Vladimir Putin’s invasion of Ukraine stems not from Soviet nostalgia, but a deeper desire for Russian Imperium. How should the West respond?
As you likely have seen, the predicted invasion of Ukraine by Russian forces has indeed come to pass. It has only been a few days, and the fog of war is still thick on the ground, but the invasion seems to be total and the resistance has been fierce. Russian forces have attacked all across the country, from the coastal cities of Odessa and Mariupol, to the northern areas around Kharkiv and the Chernobyl Exclusion Zone, to the capital of Kyiv itself. Ukraine’s defense has been stronger than many observers – including the Russians – had anticipated, and acts of heroism have been reported widely. The war is moving very quickly, and the facts on the ground may have even changed by the time you read this; as such, this piece is not meant to be an exhaustive update on the military situation in Ukraine – there are far more knowledgeable people than I writing about that. What I can do, however, is explain and correct a key misconception in how many Western pundits and politicians – President Biden included – view Vladimir Putin’s motivations for this attack. They are correct in seeing Putin as driven by historical factors and nostalgia for past glory, but they ascribe that longing to the wrong era. He looks not to the Cold War of the 20th century, but to the Great Power conflict of the 19th. The Russian President does not seek to become the leader of a revived Soviet Union, but a new Tsar. That may seem like a distinction without a difference, but it isn’t; understanding this historic rationale and properly contextualizing it can help us better understand Putin’s worldview, learn a great deal about his future ambitions, and determine how best to respond to this unprovoked invasion.
Russia is poised to renew its offensive in Ukraine; what is NATO going to do about it? Unfortunately, if recent indications hold true, very little.
History has returned with a vengeance. Europe is once again on the precipice of a large-scale land war instigated by an expansionist Russia looking to exert suzerainty over its independent neighbors. The last major Russian offensive in Ukraine back in 2014 led to the illegal annexation of Crimea, as well as a burgeoning separatist insurgency in the eastern part of the country, backed militarily and financially by Moscow.
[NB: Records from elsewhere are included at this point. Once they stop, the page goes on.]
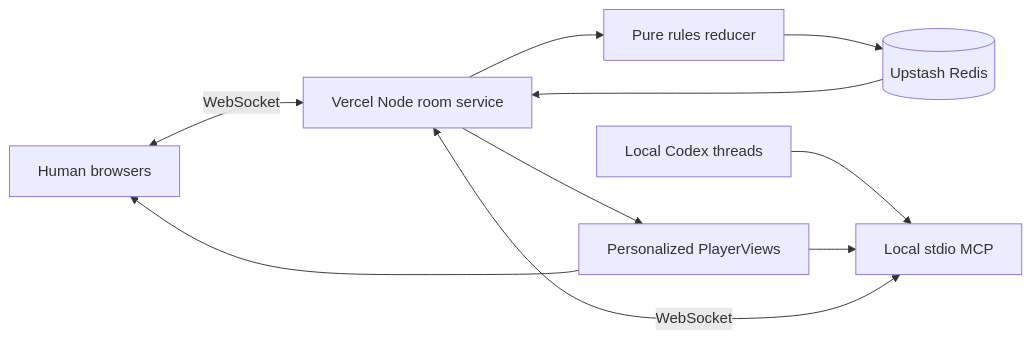
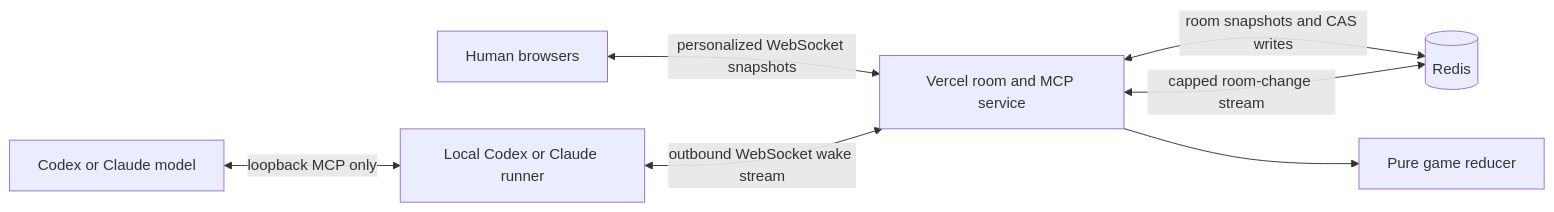
The diagram in docs/ARCHITECTURE.md (nawwwal/katan-agents), drawn with Mermaid before and after one commit. The commit also changed other lines of this file and 23 other files, not shown here.

Commit message:
feat: ship hosted MCP and live agent runner

````diff
--- a/docs/ARCHITECTURE.md
+++ b/docs/ARCHITECTURE.md
@@ -9,12 +12,9 @@
-```mermaid
+~~~mermaid
 flowchart LR
-  Humans[Human browsers] <-->|WebSocket| Server[Vercel Node room service]
-  Codex[Local Codex threads] --> MCP[Local stdio MCP]
-  MCP <-->|WebSocket| Server
-  Server --> Engine[Pure rules reducer]
-  Engine --> Redis[(Upstash Redis)]
-  Redis --> Server
-  Server --> Views[Personalized PlayerViews]
-  Views --> Humans
-  Views --> MCP
-```
+  H[Human browsers] <-->|personalized WebSocket snapshots| V[Vercel room and MCP service]
+  R[Local Codex or Claude runner] <-->|outbound WebSocket wake stream| V
+  M[Codex or Claude model] <-->|loopback MCP only| R
+  V <-->|room snapshots and CAS writes| D[(Redis)]
+  V <-->|capped room-change stream| D
+  V --> E[Pure game reducer]
+~~~
````
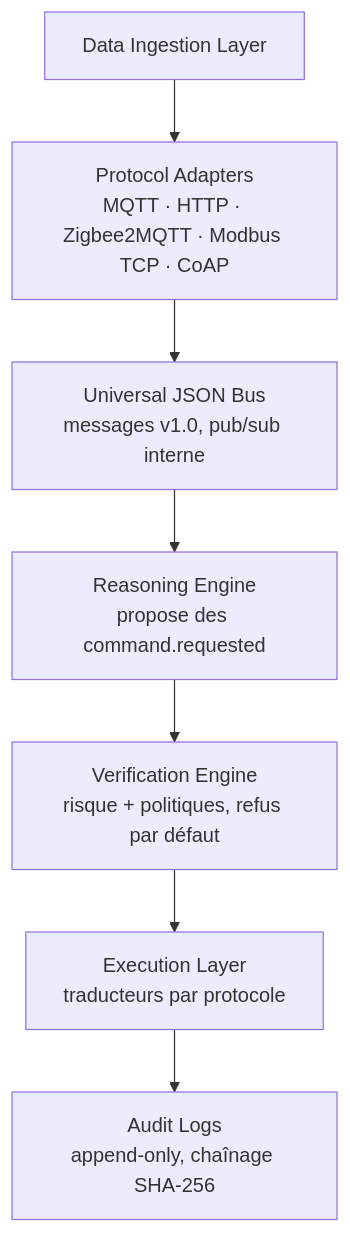
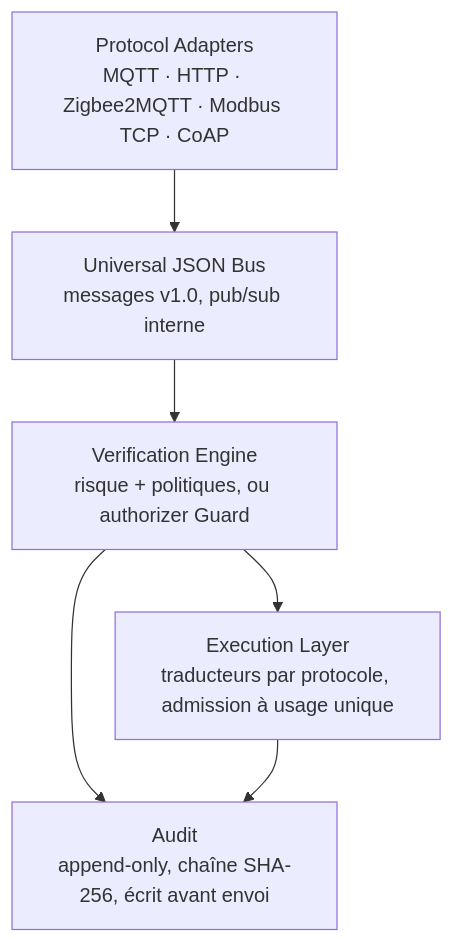
One commit to jabfy-corp/jabfy-docs changed the fourth of 6 diagrams in documentation/architecture/vue-globale.md. Above: the diagram before and after it, drawn with Mermaid. The commit also changed other lines of this file and 45 other files, not shown here.

First line of the commit message:
docs: prepare the 29/10 review: research, architecture, first measurements

````diff
--- a/documentation/architecture/vue-globale.md
+++ b/documentation/architecture/vue-globale.md
@@ -91,9 +115,8 @@
 ```mermaid
 flowchart TB
-  ingest[Data Ingestion Layer] --> adapters[Protocol Adapters<br/>MQTT · HTTP · Zigbee2MQTT · Modbus TCP · CoAP]
-  adapters --> ubus[Universal JSON Bus<br/>messages v1.0, pub/sub interne]
-  ubus --> reasoning[Reasoning Engine<br/>propose des command.requested]
-  reasoning --> verif[Verification Engine<br/>risque + politiques, refus par défaut]
-  verif --> exec[Execution Layer<br/>traducteurs par protocole]
-  exec --> audit[Audit Logs<br/>append-only, chaînage SHA-256]
+  adapters[Protocol Adapters<br/>MQTT · HTTP · Zigbee2MQTT · Modbus TCP · CoAP] --> ubus[Universal JSON Bus<br/>messages v1.0, pub/sub interne]
+  ubus --> verif[Verification Engine<br/>risque + politiques, ou authorizer Guard]
+  verif --> exec[Execution Layer<br/>traducteurs par protocole, admission à usage unique]
+  verif --> audit[Audit<br/>append-only, chaîne SHA-256, écrit avant envoi]
+  exec --> audit
 ```
````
Russia did not fight this conflict in the open, instead using proxies, special forces, mercenaries, and non-uniformed soldiers colloquially known as Little Green Men. The NATO response was relatively minor, consisting of some economic sanctions and tough talk on the part of the Obama administration; ironically enough, the lead diplomatic envoy dealing with the crisis on behalf of the United States was one Joe Biden. Since then, the war in Ukraine has continued, causing tens of thousands of casualties, while Russian control over Crimea has been cemented. Malign Russian influence in Europe and its confidence and aggression abroad have also increased over the past 8 years, assisted by weak and inconsistent Western policy. The constant state of intermittent conflict in the Donbas region of Ukraine has brought the region back to a state of trench warfare reminiscent of the First World War. In recent months, however, Russia has begun a conventional military buildup on Ukraine’s borders and looks ready to launch a full-scale assault using tanks, artillery, and air power. This is an even bigger threat to European peace and American global hegemony than Russia’s initial assault on Ukraine was nearly a decade ago, yet it seems like our response will be even more lackluster than last time – if not downright conciliatory. This is a recipe for disaster.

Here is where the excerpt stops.